To remedy this, the client can enable duplicate detection in the transaction, and retry the transaction operations again after the call is unblocked. If the transaction had indeed been committed on the live server successfully before fail-over, then when the transaction is retried, duplicate detection will ensure that any durable messages resent in the transaction will be ignored on the server to prevent them getting sent more than once.

Note

By catching the rollback exceptions and retrying, catching unblocked calls and enabling duplicate detection, once and only once delivery guarantees for messages can be provided in the case of failure, guaranteeing 100% no loss or duplication of messages.

18.1.5. Handling fail-over With Non Transactional Sessions

If the session is non transactional, messages or acknowledgments can be lost in the event of fail-over.
To provide once and only once delivery guarantees for non transacted sessions too, enabled duplicate detection, and catch unblock exceptions.

18.1.6. Getting Notified of Connection Failure

JMS provides a standard mechanism for getting notified asynchronously of connection failure: java.jms.ExceptionListener. For more information about ExceptionListener, refer Oracle javax.jms Javadoc.
The HornetQ core API also provides a similar feature in the form of the class org.hornet.core.client.SessionFailureListener.
Any JMS ExceptionListener or Core SessionFailureListener instance will always be called by HornetQ in the event of connection failure, irrespective of whether the connection was successfully failed over, reconnected or reattached.

18.1.7. About Java Messaging Service (JMS)

Messaging systems allow you to loosely couple heterogeneous systems together with added reliability. Java Messaging Service (JMS) providers use a system of transactions, to commit or roll back changes atomically. Unlike systems based on a Remote Procedure Call (RPC) pattern, messaging systems primarily use an asynchronous message passing pattern with no tight relationship between requests and responses. Most messaging systems also support a request-response mode but this is not a primary feature of messaging systems.
Messaging systems decouple the senders of messages from the consumers of messages. The senders and consumers of messages are completely independent and know nothing of each other. This allows you to create flexible, loosely coupled systems. Often, large enterprises use a messaging system to implement a message bus which loosely couples heterogeneous systems together.
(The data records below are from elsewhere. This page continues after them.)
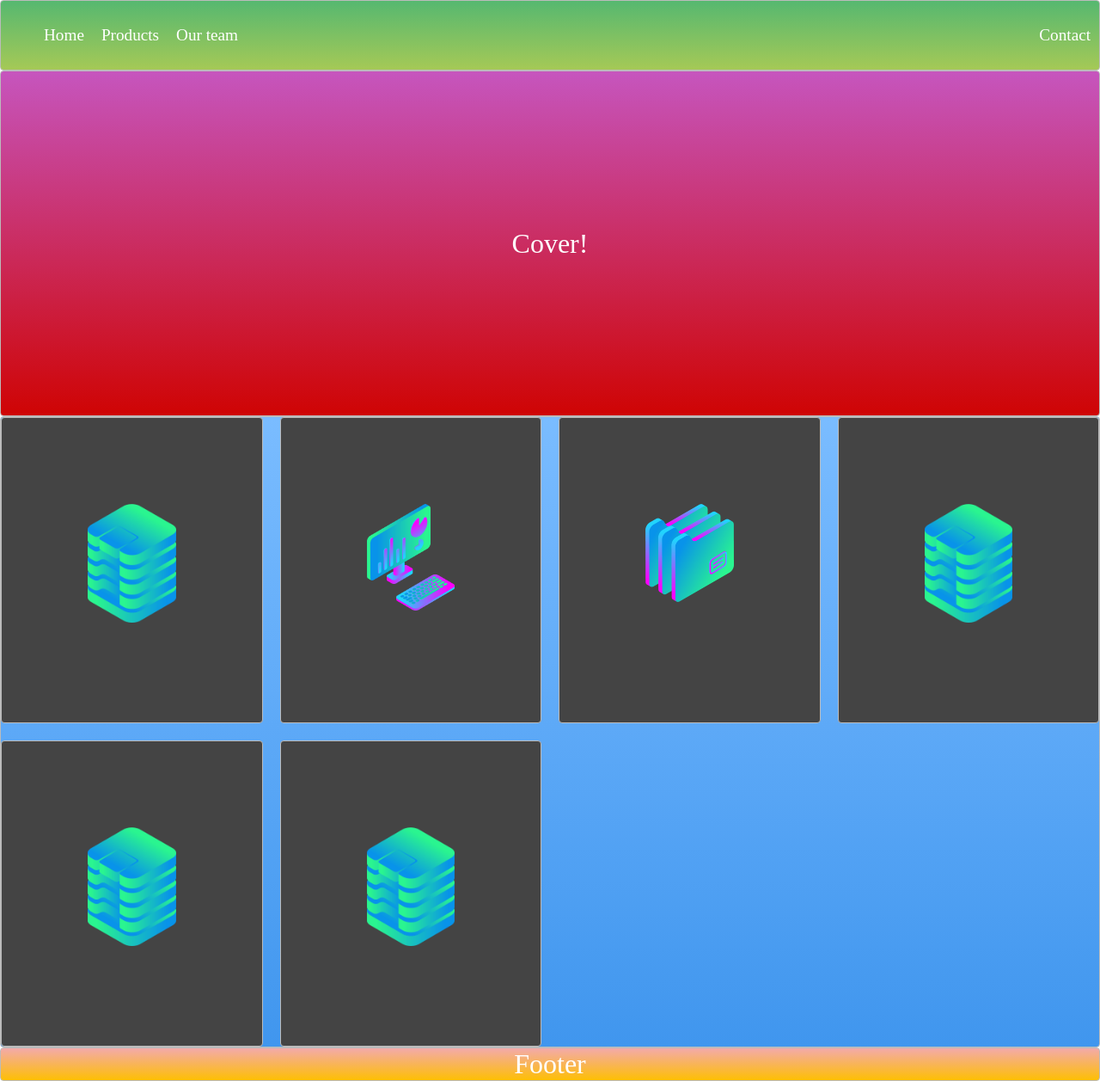
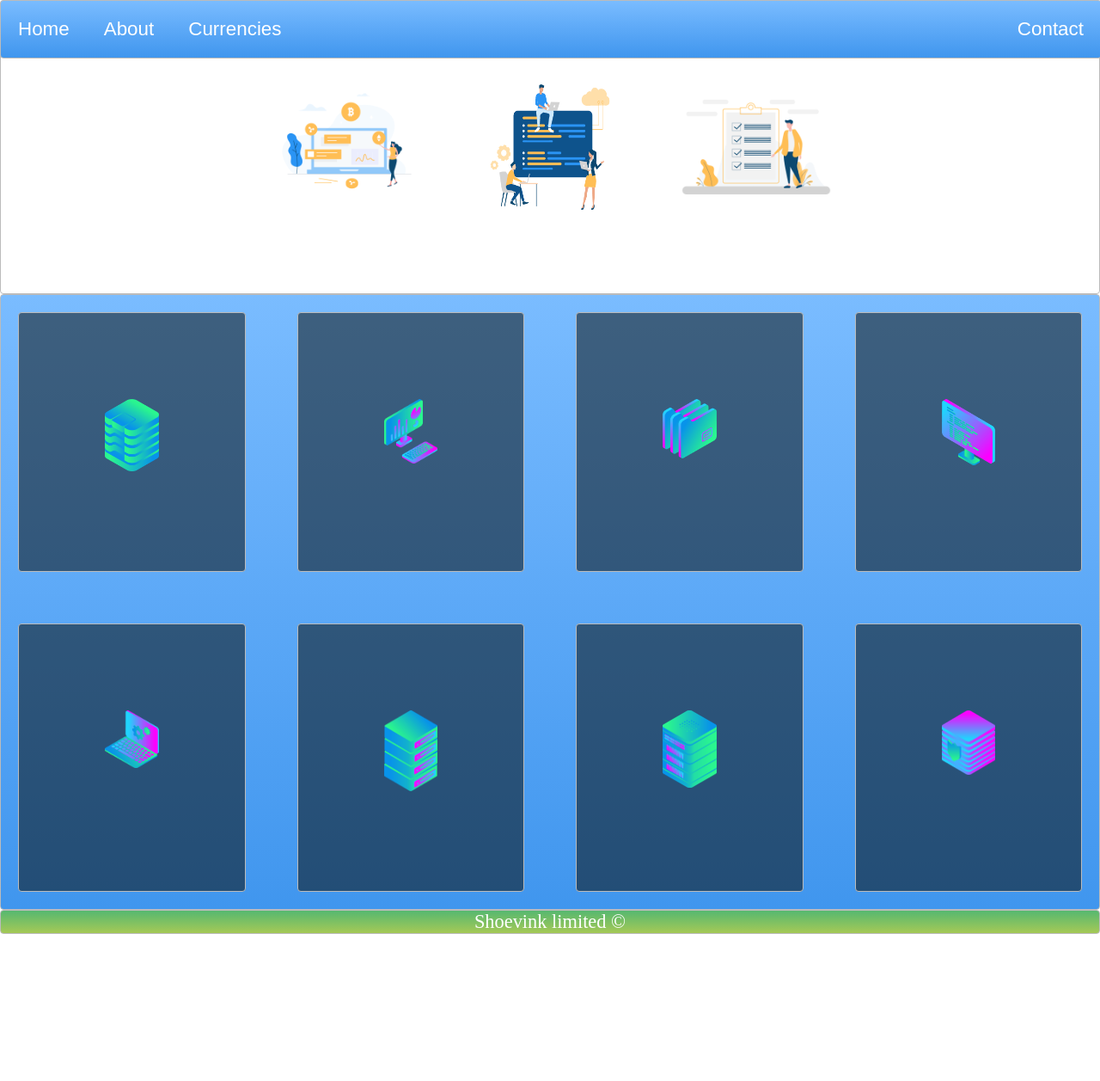
Before and after one commit to SvenHoevink/Grid-Website, a plain HTML site: page index.html in a window 1280 px wide. Shown: the whole page at 86% size. After the commit the page ends 1086 px from the top, so only its background shows below. Drawn offline with Linux system fonts and the light colour scheme.

Commit message:
finished grid website

```diff
--- a/index.html
+++ b/index.html
@@ -5,23 +5,29 @@
   <link rel="stylesheet" type="text/css" href="./style.css">
 </head>
 <body>
-  <nav class="zone green">
-    <ul class="nav-main">
+  <nav class="navbar zone blue">
+    <ul class="list">
       <li>Home</li>
-      <li>Products</li>
-      <li>Our team</li>
+      <li>About</li>
+      <li>Currencies</li>
       <li class="contact">Contact</li>
     </ul>
   </nav>
-  <div class="cover zone red">Cover!</div>
-  <div class="zone blue grid-container">
-    <div class="box zone one"><img src="/img/data_storage_2_2.png"></div>
-    <div class="box zone two"><img src="/img/desktop_analytics_2.png"></div>
-    <div class="box zone three"><img src="img/files_2.png"></div>
-    <div class="box zone four"><img src="/img/data_storage_2_2.png"></div>
-    <div class="box zone five"><img src="/img/data_storage_2_2.png"></div>
-    <div class="box zone six"><img src="/img/data_storage_2_2.png"></div>
+  <div class="cover zone">
+    <img src="/img/cryptocurrency.png" alt="crypto">
+    <img src="img/cloud-computing.png" alt="cloud">
+    <img src="img/task.png" alt="task">
   </div>
-  <footer class="zone yellow footer">Footer</footer>
+  <div class="grid-container zone blue">
+    <div class="zone box"><img src="/img/data_storage_2_2.png" alt=""></div>
+    <div class="zone box"><img src="/img/desktop_analytics_2.png" alt=""></div>
+    <div class="zone box"><img src="/img/files_2.png" alt=""></div>
+    <div class="zone box"><img src="/img/monitor_coding_2.png" alt=""></div>
+    <div class="zone box"><img src="/img/monitor_settings_2.png" alt=""></div>
+    <div class="zone box"><img src="/img/server_2_2.png" alt=""></div>
+    <div class="zone box"><img src="/img/server_3.png" alt=""></div>
+    <div class="zone box"><img src="/img/server_safe_2.png" alt=""></div>
+  </div>
+  <footer class="zone green"><p>Shoevink limited ©</p></footer>
 </body>
 </html>
--- a/style.css
+++ b/style.css
@@ -1,5 +1,4 @@
 body{
-    padding: 0px;
     margin: 0px;
 }
 
@@ -12,14 +11,19 @@ body{
     transition: all 0.3s linear;
 }
 
-.nav-main{
-    display: flex;
-    list-style: none;
-    font-size: 0.6em;
+
+li{
+    padding: 20px;
+    font-family: Arial, Helvetica, sans-serif;
+    font-size: 0.7em;
 }
 
-li{
-    padding: 10px;
+.list{
+    margin: 0px;
+    padding: 0px;
+    display:flex;
+    text-decoration: none;
+    list-style: none;
 }
 
 .contact{
@@ -28,15 +32,29 @@ li{
 
 .cover{
     display: flex;
-    justify-content: center;
-    align-items: center;
-    height: 50vh;
+    flex-wrap: wrap;
+  justify-content: center;
+  align-items: center;
+}
+
+.cover > img{
+margin-top: 50px;
+margin-bottom: 50px;
+height: 30vh;
+width: 30vh;
+cursor: default;
 }
 
 .grid-container{
     display: grid;
     gap: 20px;
     grid-template-columns: repeat(auto-fill, minmax(300px, 1fr));
+}
+
+.box{
+    background-color: rgba(8, 12, 10, 0.52);
+    margin: 20px;
+    padding: 100px;
 
 }
 
@@ -44,20 +62,25 @@ li{
     width: 100%;
 }
 
-.box{
-    background-color: #444;
-    padding: 100px;
+footer > p{
+    text-align: center;
+    font-size: 0.7em;
+    padding: 0px;
+    margin: 0px;
+
 }
+
+.navbar{
+    position: fixed;
+    width: 100%;
+}
+
 
 .zone:hover {
     -webkit-box-shadow:rgba(0,0,0,0.8) 0px 5px 15px, inset rgba(0,0,0,0.15) 0px -10px 20px;
     -moz-box-shadow:rgba(0,0,0,0.8) 0px 5px 15px, inset rgba(0,0,0,0.15) 0px -10px 20px;
     -o-box-shadow:rgba(0,0,0,0.8) 0px 5px 15px, inset rgba(0,0,0,0.15) 0px -10px 20px;
     box-shadow:rgba(0,0,0,0.8) 0px 5px 15px, inset rgba(0,0,0,0.15) 0px -10px 20px;
-}
-
-.footer{
-    text-align: center;
 }
 
 /*https://paulund.co.uk/how-to-create-shiny-css-buttons*/
@@ -67,7 +90,6 @@ li{
 .green{
     background: #56B870; /* Old browsers */
     background: -moz-linear-gradient(top, #56B870 0%, #a5c956 100%); /* FF3.6+ */
-    background: -webkit-gradient(linear, left top, left bottom, color-stop(0%,#56B870), color-stop(100%,#a5c956)); /* Chrome,Safari4+ */
     background: -webkit-linear-gradient(top, #56B870 0%,#a5c956 100%); /* Chrome10+,Safari5.1+ */
     background: -o-linear-gradient(top, #56B870 0%,#a5c956 100%); /* Opera 11.10+ */
     background: -ms-linear-gradient(top, #56B870 0%,#a5c956 100%); /* IE10+ */
@@ -80,7 +102,7 @@ li{
 .red{
     background: #C655BE; /* Old browsers */
     background: -moz-linear-gradient(top, #C655BE 0%, #cf0404 100%); /* FF3.6+ */
-    background: -webkit-gradient(linear, left top, left bottom, color-stop(0%,#C655BE), color-stop(100%,#cf0404)); /* Chrome,Safari4+ */
+
     background: -webkit-linear-gradient(top, #C655BE 0%,#cf0404 100%); /* Chrome10+,Safari5.1+ */
     background: -o-linear-gradient(top, #C655BE 0%,#cf0404 100%); /* Opera 11.10+ */
     background: -ms-linear-gradient(top, #C655BE 0%,#cf0404 100%); /* IE10+ */
@@ -93,7 +115,6 @@ li{
 .yellow{
     background: #F3AAAA; /* Old browsers */
     background: -moz-linear-gradient(top, #F3AAAA 0%, #febf04 100%); /* FF3.6+ */
-    background: -webkit-gradient(linear, left top, left bottom, color-stop(0%,#F3AAAA), color-stop(100%,#febf04)); /* Chrome,Safari4+ */
     background: -webkit-linear-gradient(top, #F3AAAA 0%,#febf04 100%); /* Chrome10+,Safari5.1+ */
     background: -o-linear-gradient(top, #F3AAAA 0%,#febf04 100%); /* Opera 11.10+ */
     background: -ms-linear-gradient(top, #F3AAAA 0%,#febf04 100%); /* IE10+ */
@@ -106,7 +127,6 @@ li{
 .blue{
     background: #7abcff; /* Old browsers */
     background: -moz-linear-gradient(top, #7abcff 0%, #60abf8 44%, #4096ee 100%); /* FF3.6+ */
-    background: -webkit-gradient(linear, left top, left bottom, color-stop(0%,#7abcff), color-stop(44%,#60abf8), color-stop(100%,#4096ee)); /* Chrome,Safari4+ */
     background: -webkit-linear-gradient(top, #7abcff 0%,#60abf8 44%,#4096ee 100%); /* Chrome10+,Safari5.1+ */
     background: -o-linear-gradient(top, #7abcff 0%,#60abf8 44%,#4096ee 100%); /* Opera 11.10+ */
     background: -ms-linear-gradient(top, #7abcff 0%,#60abf8 44%,#4096ee 100%); /* IE10+ */
```
Also changed, not shown: img/cloud-computing.png (added), img/cryptocurrency.png (added), img/task.png (added).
Message buses often form the core of an Enterprise Service Bus (ESB). Using a message bus to decouple disparate systems can allow the system to grow and adapt more easily. It also allows more flexibility to add new systems or retire old ones since they don't have brittle dependencies on each other.

18.1.8. Supported Messaging Styles

HornetQ supports the following messaging styles:
Message Queue pattern
The Message Queue pattern involves sending a message to a queue. Once in the queue, the message is usually made persistent to guarantee delivery. Once the message has moved through the queue, the messaging system delivers it to a message consumer. The message consumer acknowledges the delivery of the message once it is processed.
When used with point-to-point messaging, the Message Queue pattern allows multiple consumers for a queue, but each message can only be received by a single consumer.
Publish-Subscribe pattern
The Publish-Subscribe pattern allows multiple senders to send messages to a single entity on the server. This entity is often known as a "topic". Each topic can be attended by multiple consumers, known as "subscriptions".
Each subscription receives a copy of every message sent to the topic. This differs from the Message Queue pattern, where each message is only consumed by a single consumer.
Subscriptions that are durable retain copies of each message sent to the topic until the subscriber consumes them. These copies are retained even in the event of a server restart. Non-durable subscriptions last only as long as the connection that created them.